▶ _WORK ORDER_: Find every line below that contains the word "videoElement" and copy it out.

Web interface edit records
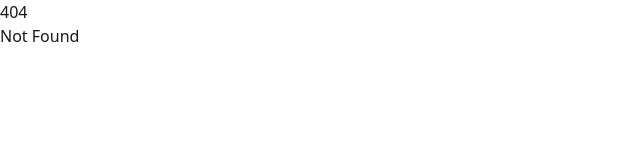
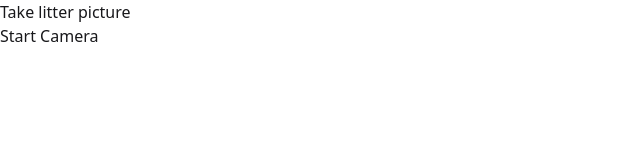
Before and after one commit to Gabriele-Mangione/Delitter, a SvelteKit app in the folder code/frontend/: page /recording in a window 1280 px wide. Before the commit this address had no page. Shown: the top 160 px of the page, without its empty margins (0-640 px from the left). Built offline with nearby package versions, Linux system fonts and the light colour scheme.

Commit message:
add recording test page

```diff
--- a/code/frontend/src/routes/+page.svelte
+++ b/code/frontend/src/routes/+page.svelte
@@ -1,5 +1,5 @@
 <script>
-    import "../app.css";
+    //import "../app.css";
 </script>
 
 <div class="min-h-screen bg-base-200">
@@ -9,6 +9,7 @@
             <div class="max-w-md">
                 <h1 class="text-5xl font-bold">Delitter</h1>
                 <a href="/tracking" class="btn btn-secondary">Start</a>
+                <a href="/recording" class="btn btn-secondary">Recording Test Page</a>
             </div>
         </div>
     </div>
--- /dev/null
+++ b/code/frontend/src/routes/recording/+page.svelte
@@ -0,0 +1,69 @@
+<script lang="ts">
+	let isCameraActive = false;
+	let capturedImage: string | null = null;
+	let stream: MediaStream | null = null;
+	let videoElement: HTMLVideoElement;
+	let canvasElement: HTMLCanvasElement;
+
+	async function startCamera() {
+		try {
+			stream = await navigator.mediaDevices.getUserMedia({audio: false, video: true});
+			videoElement.srcObject = stream;
+			isCameraActive = true;
+		} catch (error) {
+			console.error('Error starting camera:', error);
+		}
+	}
+
+	function takePicture() {
+		if (videoElement && canvasElement) {
+			const context = canvasElement.getContext('2d');
+			canvasElement.width = videoElement.videoWidth;
+			canvasElement.height = videoElement.videoHeight;
+			context?.drawImage(videoElement, 0, 0);
+			capturedImage = canvasElement.toDataURL('image/png');
+			stopCamera();
+		}
+	}
+
+	function stopCamera() {
+		if (stream) {
+			stream.getTracks().forEach(track => track.stop());
+			isCameraActive = false;
+		}
+	}
+
+	function downloadPicture() {
+		if (capturedImage) {
+			const a = document.createElement('a');
+			a.href = capturedImage;
+			a.download = `litter-${Date.now()}.png`;
+			a.click();
+		}
+	}
+</script>
+
+<div class="recording-page">
+    <h1>Take litter picture</h1>
+
+	<video bind:this={videoElement} autoplay style="display: {isCameraActive ? 'block' : 'none'}"></video>
+	<canvas bind:this={canvasElement} style="display: none;"></canvas>
+
+	{#if capturedImage}
+		<img src={capturedImage} alt="Captured litter" />
+	{/if}
+
+    <div class="controls">
+        {#if !isCameraActive && !capturedImage}
+            <button on:click={startCamera}>Start Camera</button>
+        {:else if isCameraActive}
+            <button on:click={takePicture}>Take Picture</button>
+            <button on:click={stopCamera}>Cancel</button>
+        {/if}
+
+        {#if capturedImage}
+            <button on:click={downloadPicture}>Download Picture</button>
+			<button on:click={() => { capturedImage = null; startCamera(); }}>Take Another</button>
+        {/if}
+    </div>
+</div>
```
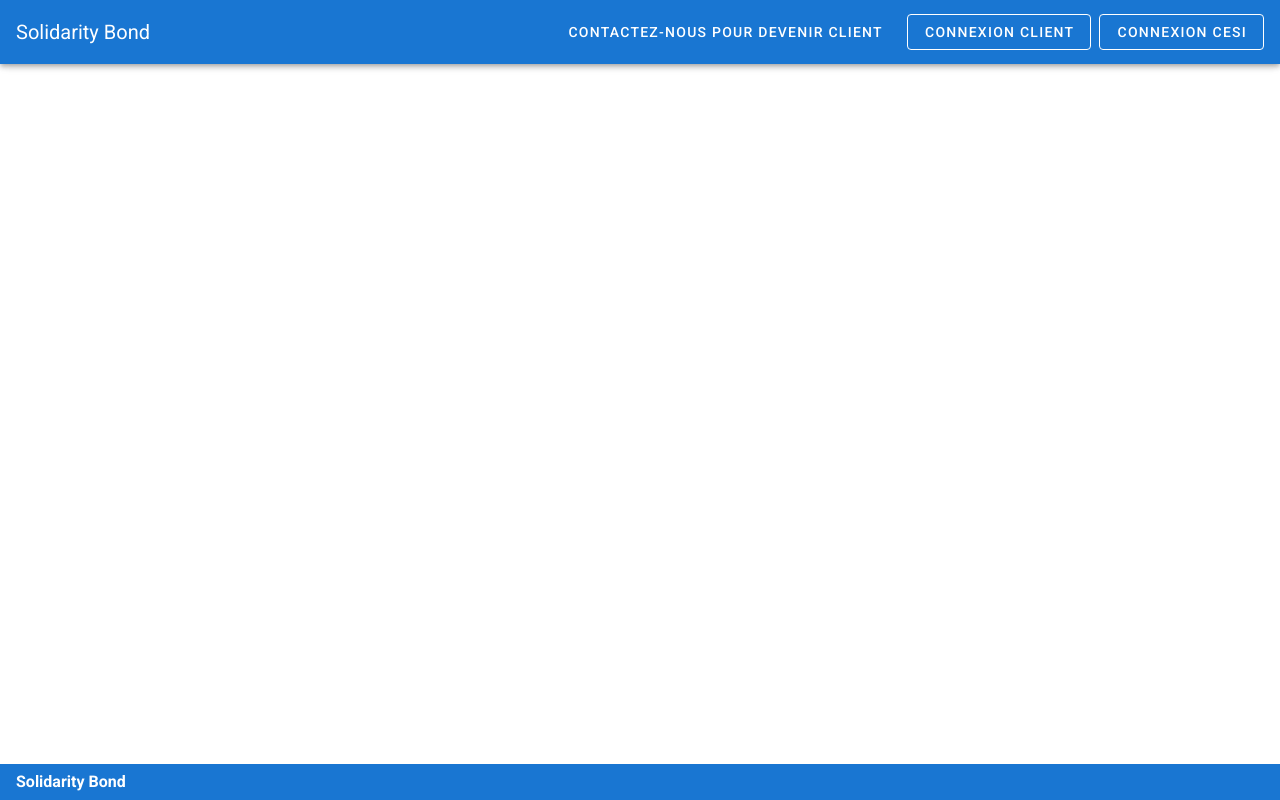
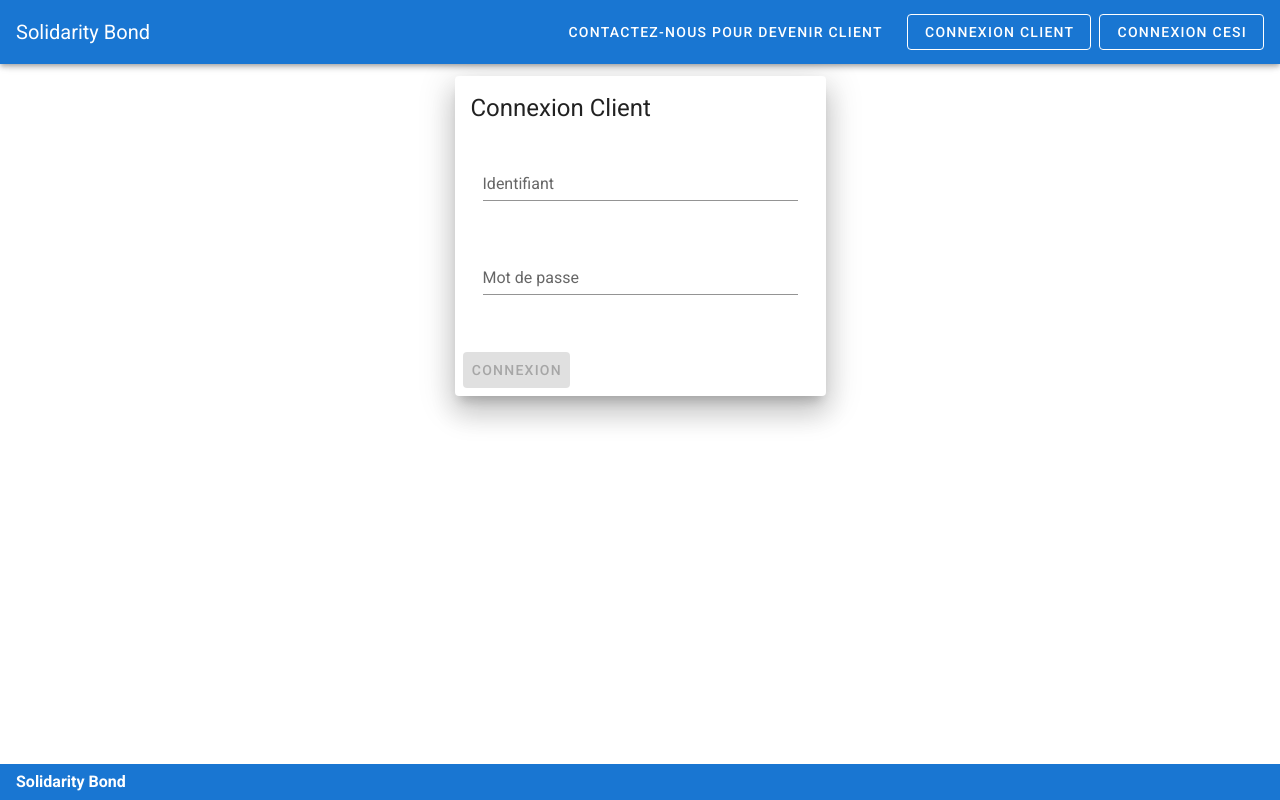
Before and after one commit to xolider/solidarity-bond, a Vue app: page /#/ClientLogin in a window 1280 px wide. Built offline with nearby package versions, Linux system fonts and the light colour scheme.

Commit message:
added clientlogin

```diff
--- a/src/components/BarButtons.vue
+++ b/src/components/BarButtons.vue
@@ -17,14 +17,9 @@
             </v-menu>
         </div>
         <div class="hidden-sm-and-down">
-            <v-btn href="#" text class="mr-2">
-                Contactez-nous pour devenir client
-            </v-btn>
-            <v-btn outlined class="mr-2" href="#">
-                Connexion client
-            </v-btn>
-            <v-btn outlined href="#">
-                Connexion CESI
+            <v-btn text @click="buttonsBar[0].click">{{this.buttonsBar[0].title}}</v-btn>
+            <v-btn v-for="(button, i) in buttonsBar.slice(1)" :key="i" outlined @click="button.click" class="ml-2">
+                {{button.title}}
             </v-btn>
         </div>
     </div>
@@ -43,7 +38,7 @@
                     },
                     {
                         title: 'Connexion client',
-                        click: ''
+                        click: () => {this.$router.push('/ClientLogin')}
                     },
                     {
                         title: 'Connexion CESI',
--- a/src/router/index.js
+++ b/src/router/index.js
@@ -1,6 +1,7 @@
 import Vue from 'vue'
 import VueRouter from 'vue-router'
 import Home from '../views/Home.vue'
+import ClientLogin from "../views/ClientLogin";
 
 Vue.use(VueRouter)
 
@@ -9,7 +10,12 @@ Vue.use(VueRouter)
     path: '/',
     name: 'Home',
     component: Home
-  }
+  },
+    {
+      path: '/ClientLogin',
+      name: 'ClientLogin',
+      component: ClientLogin
+    }
 ]
 
 const router = new VueRouter({
--- /dev/null
+++ b/src/views/ClientLogin.vue
@@ -0,0 +1,49 @@
+<template>
+    <div class="ClientLogin">
+        <v-container>
+            <v-row justify="center">
+                <v-col cols="12" md="4" sm="12">
+                    <v-card class="elevation-18">
+                        <v-card-title><span class="headline">Connexion Client</span></v-card-title>
+                        <v-card-text>
+                            <v-container>
+                                <v-form @submit.prevent="submit" id="checkLogin">
+                                    <v-row>
+                                        <v-col cols="12">
+                                            <v-text-field label="Identifiant" v-model="identifier" :rules="[!!identifier || 'L\'identifiant est requis.']" required></v-text-field>
+                                        </v-col>
+                                    </v-row>
+                                    <v-row>
+                                        <v-col cols="12">
+                                            <v-text-field type="password" label="Mot de passe" v-model="password" :rules="[!!password|| 'Le mot de passe est requis']" required></v-text-field>
+                                        </v-col>
+                                    </v-row>
+                                </v-form>
+                            </v-container>
+                        </v-card-text>
+                        <v-card-actions>
+                            <v-btn type="submit" color="success" form="checkLogin" :disabled="identifier === '' || password === ''">Connexion</v-btn>
+                        </v-card-actions>
+                    </v-card>
+                </v-col>
+            </v-row>
+        </v-container>
+    </div>
+</template>
+
+<script>
+    export default {
+        name: "ClientLogin",
+        data() {
+            return {
+                identifier: '',
+                password: ''
+            }
+        },
+        methods: {
+            submit() {
+                console.log(this.identifier)
+            }
+        }
+    }
+</script>
--- a/src/views/Home.vue
+++ b/src/views/Home.vue
@@ -19,7 +19,7 @@
                 <v-col cols="12" md="8" sm="12">
                     <p class="subtitle-2">L'école d'ingénieurs CESI, qui possède 25 campus en France, a choisi de mettre
                         à disposition ses ressources afin de participer au combat contre le COVID-19, notamment en permettant
-                        aux entreprises, associations, personnel médical etc de commander des visières imprimées en 3D.</p>
+                        aux entreprises, associations, personnel médical et autres de commander des visières imprimées en 3D.</p>
                 </v-col>
             </v-row>
             <v-row justify="center" class="text-center imgs">
```
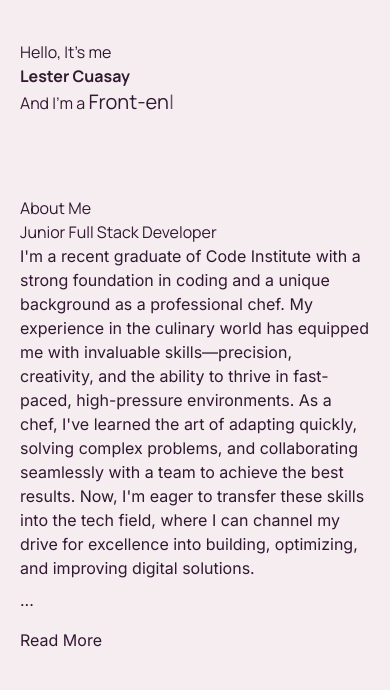
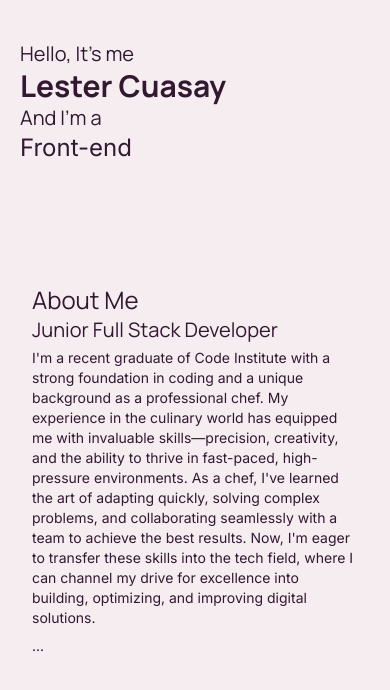
Before and after one commit to LesterCuasay/Portfolio-Next.js, a Next.js app: page / in a window 390 px wide. Shown: the top 690 px of the page. Built offline with nearby package versions, Linux system fonts and the light colour scheme.

Commit message:
style - added styles to text and headings

```diff
--- a/src/app/components/AboutSection.js
+++ b/src/app/components/AboutSection.js
@@ -11,11 +11,13 @@ const AboutSection = () => {
   return (
     <section>
       <div>
-        <h2>
-          About <span>Me</span>
+        <h2 className="text-2xl">
+          About <span className="text-second-text-color">Me</span>
         </h2>
-        <h3>Junior Full Stack Developer</h3>
-        <p>
+        <h3 className="text-xl mb-1 antialiased">
+          Junior Full Stack Developer
+        </h3>
+        <p className="text-sm">
           I'm a recent graduate of Code Institute with a strong foundation in
           coding and a unique background as a professional chef. My experience
           in the culinary world has equipped me with invaluable
@@ -38,7 +40,7 @@ const AboutSection = () => {
             contribute meaningfully to innovative projects.
           </span>
         </p>
-        <button className="mt-4" onClick={handleReadMore}>
+        <button className="btn mt-4" onClick={handleReadMore}>
           {showMore ? "Read Less" : "Read More"}
         </button>
       </div>
--- a/src/app/components/Sidebar.js
+++ b/src/app/components/Sidebar.js
@@ -1,13 +1,15 @@
 import React from "react";
 import Typewriter from "./Typewriter";
-
 
 const Sidebar = () => {
   return (
     <div className="">
-      <h3>Hello, It's me</h3>
-      <h1>Lester Cuasay</h1>
-      <h3>And I'm a <span><Typewriter /></span></h3>
+      <h3 className="text-xl">Hello, It's me</h3>
+      <h1 className="text-3xl">Lester Cuasay</h1>
+      <h3 className="text-xl">And I'm a </h3>
+      <p className="text-2xl md:text-3xl">
+        <Typewriter />
+      </p>
     </div>
   );
 };
--- a/src/app/components/Typewriter.js
+++ b/src/app/components/Typewriter.js
@@ -39,12 +39,7 @@ const Typewriter = () => {
 
     return () => clearTimeout(timeout);
   }, [text, isDeleting, pause, index]);
-  return (
-    <span className="text-xl md:text-3xl">
-      {text}
-      <span className="animate-pulse">|</span>
-    </span>
-  );
+  return <span className="text-second-text-color">{text}</span>;
 };
 
 export default Typewriter;
--- a/src/app/globals.css
+++ b/src/app/globals.css
@@ -8,12 +8,14 @@
 @theme inline {
   --color-background: var(--background);
   --color-foreground: var(--foreground);
+  --color-second-text-color: var(--second-text-color);
 }
 
 @media (prefers-color-scheme: dark) {
   :root {
     --background: #331832;
     --foreground: #f5edf0;
+    --second-text-color: #58b5da;
   }
 }
 
@@ -28,6 +30,11 @@ body {
   font-weight: 400;
 }
 
+section {
+  min-height: 100vh;
+  padding: 5rem 2rem;
+}
+
 h1 {
   font-family: var(--font-manrope);
   font-weight: 700;
@@ -38,3 +45,22 @@ h3 {
   font-family: var(--font-manrope);
   font-weight: 400;
 }
+
+.btn {
+  padding: 0.5rem 1rem;
+  background-color: var(--second-text-color);
+  border-radius: 5px 20px;
+  font-size: 1rem;
+  letter-spacing: 0.1rem;
+  font-weight: 600;
+  cursor: pointer;
+  color: var(--background);
+}
+
+.btn:hover {
+  box-shadow: 0 0 1rem var(--second-text-color);
+}
+
+.btn:active {
+  transform: translateY(2px);
+}
--- a/src/app/layout.js
+++ b/src/app/layout.js
@@ -22,11 +22,11 @@ export const metadata = {
 export default function RootLayout({ children }) {
   return (
     <html lang="en" className={`${manrope.variable} ${inter.variable}`}>
-      <body className="flex flex-col md:flex-row md:px-80 h-dvh">
-        <div className="md:w-[500px] py-10 px-5 md:py-20 md:px-10">
+      <body className="flex flex-col lg:flex-row lg:px-20 xl:px-80 h-dvh">
+        <div className="lg:w-[500px] py-10 px-5 lg:py-20 lg:px-10">
           <Sidebar />
         </div>
-        <main className="py-10 px-5 md:flex-1 md:py-20 md:px-10 md:ml-10 md:overflow-y-auto">
+        <main className="lg:flex-1 lg:overflow-y-auto">
           {children}
         </main>
       </body>
```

▶ _SOLUTION TO THIS EXERCISE_:
+	let videoElement: HTMLVideoElement;
+			videoElement.srcObject = stream;
+		if (videoElement && canvasElement) {
+			canvasElement.width = videoElement.videoWidth;
+			canvasElement.height = videoElement.videoHeight;
+			context?.drawImage(videoElement, 0, 0);
+	<video bind:this={videoElement} autoplay style="display: {isCameraActive ? 'block' : 'none'}"></video>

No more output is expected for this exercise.